In the past, accountability systems for districts and schools relied solely on test scores. But one test taken on one particular day doesn’t provide a complete picture of all the ways schools are helping students succeed.
Think of it this way: You can’t drive a car by only watching the speedometer. You also keep your eye on the road, check the mirrors, monitor the gas tank and pay attention if the engine light comes on. Similarly, the Dashboard provides information on different aspects of student performance, which will give a more complete picture of a school’s progress. The Dashboard also reports on growth to show a school’s trajectory over time.
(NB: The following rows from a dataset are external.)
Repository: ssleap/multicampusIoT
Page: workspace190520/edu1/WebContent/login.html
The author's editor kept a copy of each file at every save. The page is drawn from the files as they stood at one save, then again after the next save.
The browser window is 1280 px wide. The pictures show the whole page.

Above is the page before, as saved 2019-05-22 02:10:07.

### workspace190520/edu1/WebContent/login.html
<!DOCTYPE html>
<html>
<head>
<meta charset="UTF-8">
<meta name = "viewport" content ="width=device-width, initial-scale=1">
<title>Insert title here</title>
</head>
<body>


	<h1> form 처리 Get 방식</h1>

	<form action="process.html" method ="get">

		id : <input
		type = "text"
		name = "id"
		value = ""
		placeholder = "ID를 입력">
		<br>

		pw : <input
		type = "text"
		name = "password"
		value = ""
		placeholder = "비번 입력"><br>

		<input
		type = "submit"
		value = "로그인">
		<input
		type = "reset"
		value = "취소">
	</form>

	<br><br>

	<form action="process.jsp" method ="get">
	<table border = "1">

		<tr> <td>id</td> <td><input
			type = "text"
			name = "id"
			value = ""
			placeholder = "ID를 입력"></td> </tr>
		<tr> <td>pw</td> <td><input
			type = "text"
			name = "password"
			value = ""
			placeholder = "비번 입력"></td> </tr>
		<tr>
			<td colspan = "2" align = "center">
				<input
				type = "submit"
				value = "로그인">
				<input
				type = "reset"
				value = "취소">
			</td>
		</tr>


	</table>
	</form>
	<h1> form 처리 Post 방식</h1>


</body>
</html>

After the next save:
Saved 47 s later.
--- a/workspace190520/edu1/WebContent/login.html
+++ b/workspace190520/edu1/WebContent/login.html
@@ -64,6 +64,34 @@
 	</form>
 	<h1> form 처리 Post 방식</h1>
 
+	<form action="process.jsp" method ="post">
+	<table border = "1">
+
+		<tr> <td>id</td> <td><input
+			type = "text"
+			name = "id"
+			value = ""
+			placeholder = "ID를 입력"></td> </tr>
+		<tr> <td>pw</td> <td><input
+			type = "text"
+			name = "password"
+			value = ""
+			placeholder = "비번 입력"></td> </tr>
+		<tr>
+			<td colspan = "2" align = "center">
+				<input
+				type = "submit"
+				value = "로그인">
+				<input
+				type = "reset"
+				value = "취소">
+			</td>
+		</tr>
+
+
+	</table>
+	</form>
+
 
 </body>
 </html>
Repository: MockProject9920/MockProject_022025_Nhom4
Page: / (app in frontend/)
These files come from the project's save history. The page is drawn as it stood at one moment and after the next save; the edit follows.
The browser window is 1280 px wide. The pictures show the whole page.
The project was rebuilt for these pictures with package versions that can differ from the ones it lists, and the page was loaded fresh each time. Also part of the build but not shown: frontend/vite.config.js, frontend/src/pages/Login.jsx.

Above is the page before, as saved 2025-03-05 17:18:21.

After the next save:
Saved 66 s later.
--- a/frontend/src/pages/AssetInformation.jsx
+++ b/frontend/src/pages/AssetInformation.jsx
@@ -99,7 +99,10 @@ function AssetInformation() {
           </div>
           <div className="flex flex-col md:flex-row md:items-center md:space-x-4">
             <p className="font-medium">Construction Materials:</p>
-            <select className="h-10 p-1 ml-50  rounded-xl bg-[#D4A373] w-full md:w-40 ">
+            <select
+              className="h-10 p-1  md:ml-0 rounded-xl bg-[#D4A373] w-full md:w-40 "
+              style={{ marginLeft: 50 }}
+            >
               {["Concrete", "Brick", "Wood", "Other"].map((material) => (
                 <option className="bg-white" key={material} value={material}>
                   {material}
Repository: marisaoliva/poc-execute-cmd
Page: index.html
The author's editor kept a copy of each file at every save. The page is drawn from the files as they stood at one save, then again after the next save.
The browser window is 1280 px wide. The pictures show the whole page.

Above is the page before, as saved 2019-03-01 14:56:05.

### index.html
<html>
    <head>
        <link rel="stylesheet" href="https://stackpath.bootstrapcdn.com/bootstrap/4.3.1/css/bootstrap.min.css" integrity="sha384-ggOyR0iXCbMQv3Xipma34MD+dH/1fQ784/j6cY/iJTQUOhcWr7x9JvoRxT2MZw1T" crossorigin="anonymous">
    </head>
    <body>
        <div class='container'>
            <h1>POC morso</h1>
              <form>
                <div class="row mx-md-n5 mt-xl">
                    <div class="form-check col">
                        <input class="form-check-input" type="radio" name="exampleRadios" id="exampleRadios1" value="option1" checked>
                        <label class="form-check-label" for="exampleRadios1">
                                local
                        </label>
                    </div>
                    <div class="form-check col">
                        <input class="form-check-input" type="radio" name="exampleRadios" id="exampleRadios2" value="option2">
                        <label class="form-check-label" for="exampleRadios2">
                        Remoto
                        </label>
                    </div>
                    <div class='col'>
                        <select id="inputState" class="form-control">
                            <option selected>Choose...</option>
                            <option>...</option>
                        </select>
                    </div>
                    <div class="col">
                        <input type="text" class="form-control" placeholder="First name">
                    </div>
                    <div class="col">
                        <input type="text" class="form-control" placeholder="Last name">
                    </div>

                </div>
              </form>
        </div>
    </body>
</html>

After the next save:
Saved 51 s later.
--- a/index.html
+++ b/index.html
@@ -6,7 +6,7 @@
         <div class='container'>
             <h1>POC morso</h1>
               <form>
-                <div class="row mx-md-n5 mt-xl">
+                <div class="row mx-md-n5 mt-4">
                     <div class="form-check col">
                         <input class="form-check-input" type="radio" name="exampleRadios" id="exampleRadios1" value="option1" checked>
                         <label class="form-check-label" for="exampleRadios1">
The Dashboard is deliberately designed to be a work in progress. Metrics and reports will be added over time. During the field testing phase, the state will be gathering feedback to make additional modifications.
The exciting changes taking place in education will take time to fully implement. While schools are making progress in many key areas there is always more work to do. The Dashboard is part of an ongoing conversation with our community on both how we’re doing and how we can do better. Meeting goals will take a united effort, and I look forward to working with our families to ensure success for every student.
What indicators are measured?
Each year, the California School Dashboard will display scores based on about a dozen state and local indicators. These indicators are specifically aligned with 10 priority areas spelled out in the state’s Local Control Funding Formula. The same priority areas are also embedded in the local accountability plans that are updated annually by districts.
Not all indicators are included in the March 2017 field test of the California School Dashboard.
State indicator results will be based on how schools or subgroups performed overall (known as their “status”), as well as how much they improved or declined over a three-year period (referred to as “change”).
What indicators are included in the March 2017 field test?
The state indicators and Pasadena Unified data used for the March 2017 Dashboard are:
Visual Performance & Growth
For the state indicators, color-coded pie pieces will represent school and subgroup performance levels. Ranked from least favorable to most favorable, the performance levels are red (one slice), orange (two slices), yellow (three slices), green (four slices) and blue (a full pie).
You can learn more about how each color is assigned by visiting the California Accountability Model & School Dashboard webpage, but the general idea is that the colors are gauges of how well the school or subgroup performed overall (status) and how much it improved or worsened over a three-year period (change)